======== Data provided

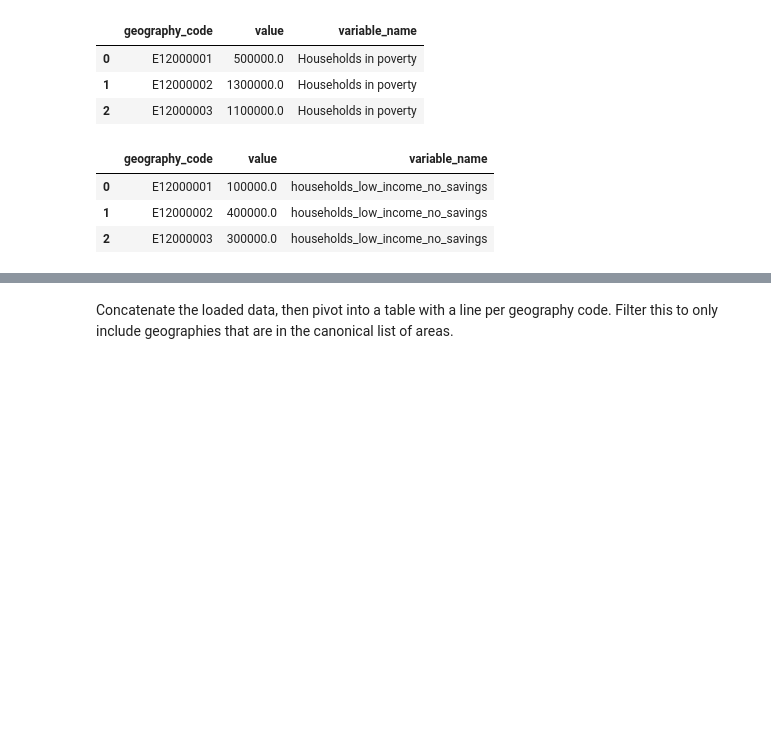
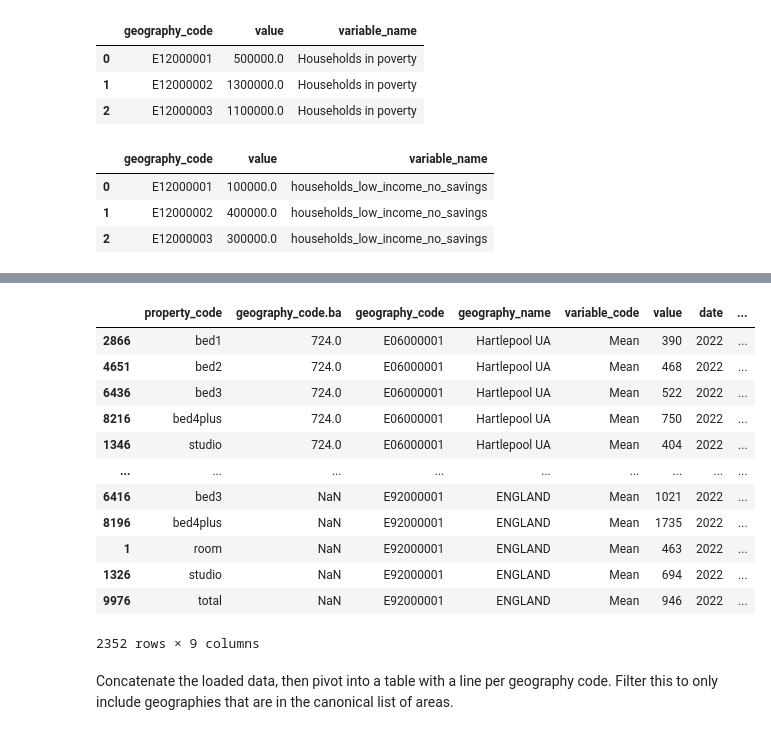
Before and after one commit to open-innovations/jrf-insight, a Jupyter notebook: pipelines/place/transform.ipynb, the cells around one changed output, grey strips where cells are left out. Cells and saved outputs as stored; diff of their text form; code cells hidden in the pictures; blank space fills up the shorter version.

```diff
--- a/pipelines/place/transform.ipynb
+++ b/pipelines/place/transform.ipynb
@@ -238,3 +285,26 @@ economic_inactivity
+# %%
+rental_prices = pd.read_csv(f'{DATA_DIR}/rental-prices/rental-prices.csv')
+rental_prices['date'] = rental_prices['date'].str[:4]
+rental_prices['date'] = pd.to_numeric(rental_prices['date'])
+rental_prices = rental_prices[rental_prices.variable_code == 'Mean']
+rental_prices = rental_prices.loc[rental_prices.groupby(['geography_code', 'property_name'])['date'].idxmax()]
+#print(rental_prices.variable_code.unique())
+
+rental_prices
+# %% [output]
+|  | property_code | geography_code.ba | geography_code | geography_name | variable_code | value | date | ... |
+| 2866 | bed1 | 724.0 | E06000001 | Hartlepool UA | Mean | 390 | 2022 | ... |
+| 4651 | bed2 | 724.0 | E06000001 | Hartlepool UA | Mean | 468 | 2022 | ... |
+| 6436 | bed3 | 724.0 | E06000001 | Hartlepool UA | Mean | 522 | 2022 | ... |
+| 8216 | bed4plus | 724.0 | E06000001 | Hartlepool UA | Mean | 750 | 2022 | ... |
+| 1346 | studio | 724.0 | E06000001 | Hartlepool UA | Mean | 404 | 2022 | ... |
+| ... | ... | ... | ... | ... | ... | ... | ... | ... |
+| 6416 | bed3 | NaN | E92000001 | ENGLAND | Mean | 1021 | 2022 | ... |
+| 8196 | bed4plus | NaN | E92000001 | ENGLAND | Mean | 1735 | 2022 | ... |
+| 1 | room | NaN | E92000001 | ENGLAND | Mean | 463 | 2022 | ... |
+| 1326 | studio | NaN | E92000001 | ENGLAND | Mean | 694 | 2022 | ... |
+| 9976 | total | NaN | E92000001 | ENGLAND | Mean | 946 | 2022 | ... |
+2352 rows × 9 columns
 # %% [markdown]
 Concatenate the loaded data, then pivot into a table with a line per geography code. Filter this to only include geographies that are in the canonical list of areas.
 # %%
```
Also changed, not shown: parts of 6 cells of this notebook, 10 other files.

================

■ **Assignment**:
Repeat the records above verbatim. Include none of the pictures.

■ **Exercise response**:
Before and after one commit to open-innovations/jrf-insight, a Jupyter notebook: pipelines/place/transform.ipynb, the cells around one changed output, grey strips where cells are left out. Cells and saved outputs as stored; diff of their text form; code cells hidden in the pictures; blank space fills up the shorter version.

```diff
--- a/pipelines/place/transform.ipynb
+++ b/pipelines/place/transform.ipynb
@@ -238,3 +285,26 @@ economic_inactivity
+# %%
+rental_prices = pd.read_csv(f'{DATA_DIR}/rental-prices/rental-prices.csv')
+rental_prices['date'] = rental_prices['date'].str[:4]
+rental_prices['date'] = pd.to_numeric(rental_prices['date'])
+rental_prices = rental_prices[rental_prices.variable_code == 'Mean']
+rental_prices = rental_prices.loc[rental_prices.groupby(['geography_code', 'property_name'])['date'].idxmax()]
+#print(rental_prices.variable_code.unique())
+
+rental_prices
+# %% [output]
+|  | property_code | geography_code.ba | geography_code | geography_name | variable_code | value | date | ... |
+| 2866 | bed1 | 724.0 | E06000001 | Hartlepool UA | Mean | 390 | 2022 | ... |
+| 4651 | bed2 | 724.0 | E06000001 | Hartlepool UA | Mean | 468 | 2022 | ... |
+| 6436 | bed3 | 724.0 | E06000001 | Hartlepool UA | Mean | 522 | 2022 | ... |
+| 8216 | bed4plus | 724.0 | E06000001 | Hartlepool UA | Mean | 750 | 2022 | ... |
+| 1346 | studio | 724.0 | E06000001 | Hartlepool UA | Mean | 404 | 2022 | ... |
+| ... | ... | ... | ... | ... | ... | ... | ... | ... |
+| 6416 | bed3 | NaN | E92000001 | ENGLAND | Mean | 1021 | 2022 | ... |
+| 8196 | bed4plus | NaN | E92000001 | ENGLAND | Mean | 1735 | 2022 | ... |
+| 1 | room | NaN | E92000001 | ENGLAND | Mean | 463 | 2022 | ... |
+| 1326 | studio | NaN | E92000001 | ENGLAND | Mean | 694 | 2022 | ... |
+| 9976 | total | NaN | E92000001 | ENGLAND | Mean | 946 | 2022 | ... |
+2352 rows × 9 columns
 # %% [markdown]
 Concatenate the loaded data, then pivot into a table with a line per geography code. Filter this to only include geographies that are in the canonical list of areas.
 # %%
```
Also changed, not shown: parts of 6 cells of this notebook, 10 other files.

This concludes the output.